PROBLEM TO SOLVE = Show, in full, each line of the data that contains "navbar".

=== SUPPLIED RECORDS ===

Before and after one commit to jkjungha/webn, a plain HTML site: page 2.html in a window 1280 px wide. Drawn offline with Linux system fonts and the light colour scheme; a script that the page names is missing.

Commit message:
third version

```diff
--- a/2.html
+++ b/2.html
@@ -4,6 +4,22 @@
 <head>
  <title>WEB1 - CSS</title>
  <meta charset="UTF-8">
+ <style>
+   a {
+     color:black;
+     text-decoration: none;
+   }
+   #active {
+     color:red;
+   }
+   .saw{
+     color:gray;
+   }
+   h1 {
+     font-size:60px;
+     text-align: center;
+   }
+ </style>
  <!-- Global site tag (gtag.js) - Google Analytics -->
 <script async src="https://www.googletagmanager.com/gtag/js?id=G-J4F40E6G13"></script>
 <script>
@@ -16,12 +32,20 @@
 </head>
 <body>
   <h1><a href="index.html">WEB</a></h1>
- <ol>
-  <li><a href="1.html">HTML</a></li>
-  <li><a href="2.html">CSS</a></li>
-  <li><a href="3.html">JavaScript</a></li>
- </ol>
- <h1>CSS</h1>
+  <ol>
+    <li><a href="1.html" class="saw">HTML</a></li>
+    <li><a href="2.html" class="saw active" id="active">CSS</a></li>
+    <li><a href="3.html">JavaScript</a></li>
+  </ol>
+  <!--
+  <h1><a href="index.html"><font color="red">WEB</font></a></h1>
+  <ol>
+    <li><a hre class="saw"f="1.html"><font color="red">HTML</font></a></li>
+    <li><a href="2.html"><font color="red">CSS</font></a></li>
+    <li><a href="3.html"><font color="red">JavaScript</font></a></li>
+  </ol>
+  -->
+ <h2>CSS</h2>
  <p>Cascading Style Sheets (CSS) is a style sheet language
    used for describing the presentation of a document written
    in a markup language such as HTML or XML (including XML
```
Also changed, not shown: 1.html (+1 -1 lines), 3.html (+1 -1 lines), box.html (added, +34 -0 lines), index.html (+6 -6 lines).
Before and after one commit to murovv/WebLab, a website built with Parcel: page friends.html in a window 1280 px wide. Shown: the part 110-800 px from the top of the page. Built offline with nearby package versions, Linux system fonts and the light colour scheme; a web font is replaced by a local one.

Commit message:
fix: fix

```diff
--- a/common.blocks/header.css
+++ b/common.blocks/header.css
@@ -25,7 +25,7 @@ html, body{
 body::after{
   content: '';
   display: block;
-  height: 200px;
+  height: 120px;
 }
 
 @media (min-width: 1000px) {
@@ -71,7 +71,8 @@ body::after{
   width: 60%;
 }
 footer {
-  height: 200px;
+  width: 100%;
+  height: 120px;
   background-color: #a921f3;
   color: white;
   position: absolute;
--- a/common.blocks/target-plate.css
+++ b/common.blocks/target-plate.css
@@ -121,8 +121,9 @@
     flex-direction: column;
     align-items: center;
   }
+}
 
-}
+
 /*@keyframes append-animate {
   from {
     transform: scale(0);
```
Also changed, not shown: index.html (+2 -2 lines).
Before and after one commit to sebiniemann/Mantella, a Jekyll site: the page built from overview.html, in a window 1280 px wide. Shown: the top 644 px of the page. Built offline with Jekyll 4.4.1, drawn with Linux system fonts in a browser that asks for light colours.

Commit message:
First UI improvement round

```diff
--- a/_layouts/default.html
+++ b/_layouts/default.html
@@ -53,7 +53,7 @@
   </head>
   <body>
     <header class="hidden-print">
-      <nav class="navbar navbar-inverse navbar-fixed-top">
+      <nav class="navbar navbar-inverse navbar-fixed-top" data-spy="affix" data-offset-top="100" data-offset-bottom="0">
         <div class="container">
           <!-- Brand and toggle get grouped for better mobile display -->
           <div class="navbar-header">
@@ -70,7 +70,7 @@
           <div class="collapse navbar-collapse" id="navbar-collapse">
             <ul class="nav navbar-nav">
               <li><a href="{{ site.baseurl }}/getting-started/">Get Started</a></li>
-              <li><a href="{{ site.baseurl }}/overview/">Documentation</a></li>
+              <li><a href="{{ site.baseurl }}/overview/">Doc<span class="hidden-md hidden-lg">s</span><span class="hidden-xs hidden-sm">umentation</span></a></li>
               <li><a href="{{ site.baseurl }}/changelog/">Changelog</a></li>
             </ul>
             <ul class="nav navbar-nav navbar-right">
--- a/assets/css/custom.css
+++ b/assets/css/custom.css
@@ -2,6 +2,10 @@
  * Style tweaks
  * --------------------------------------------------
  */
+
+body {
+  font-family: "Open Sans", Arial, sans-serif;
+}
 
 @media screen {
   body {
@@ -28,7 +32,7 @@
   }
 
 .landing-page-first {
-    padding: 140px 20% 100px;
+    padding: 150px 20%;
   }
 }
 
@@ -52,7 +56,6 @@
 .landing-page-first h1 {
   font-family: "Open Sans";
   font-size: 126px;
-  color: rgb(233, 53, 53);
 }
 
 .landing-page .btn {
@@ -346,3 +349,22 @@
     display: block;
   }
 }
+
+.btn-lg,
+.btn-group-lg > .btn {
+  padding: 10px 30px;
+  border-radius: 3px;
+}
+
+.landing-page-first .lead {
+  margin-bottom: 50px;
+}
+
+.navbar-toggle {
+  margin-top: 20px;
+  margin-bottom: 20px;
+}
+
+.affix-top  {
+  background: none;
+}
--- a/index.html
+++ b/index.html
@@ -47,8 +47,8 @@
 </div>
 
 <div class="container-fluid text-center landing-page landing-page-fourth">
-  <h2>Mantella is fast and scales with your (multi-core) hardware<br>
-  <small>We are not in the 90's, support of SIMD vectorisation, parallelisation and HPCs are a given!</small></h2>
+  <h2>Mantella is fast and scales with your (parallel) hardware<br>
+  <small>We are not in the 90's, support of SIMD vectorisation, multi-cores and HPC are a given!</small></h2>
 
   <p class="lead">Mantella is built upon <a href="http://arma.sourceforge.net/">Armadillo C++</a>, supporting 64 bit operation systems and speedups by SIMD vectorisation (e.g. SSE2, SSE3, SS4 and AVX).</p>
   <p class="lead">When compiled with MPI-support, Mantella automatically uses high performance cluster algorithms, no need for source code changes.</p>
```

===

EXPECTED ANSWER =
-      <nav class="navbar navbar-inverse navbar-fixed-top">
+      <nav class="navbar navbar-inverse navbar-fixed-top" data-spy="affix" data-offset-top="100" data-offset-bottom="0">
           <div class="navbar-header">
           <div class="collapse navbar-collapse" id="navbar-collapse">
             <ul class="nav navbar-nav">
             <ul class="nav navbar-nav navbar-right">
+.navbar-toggle {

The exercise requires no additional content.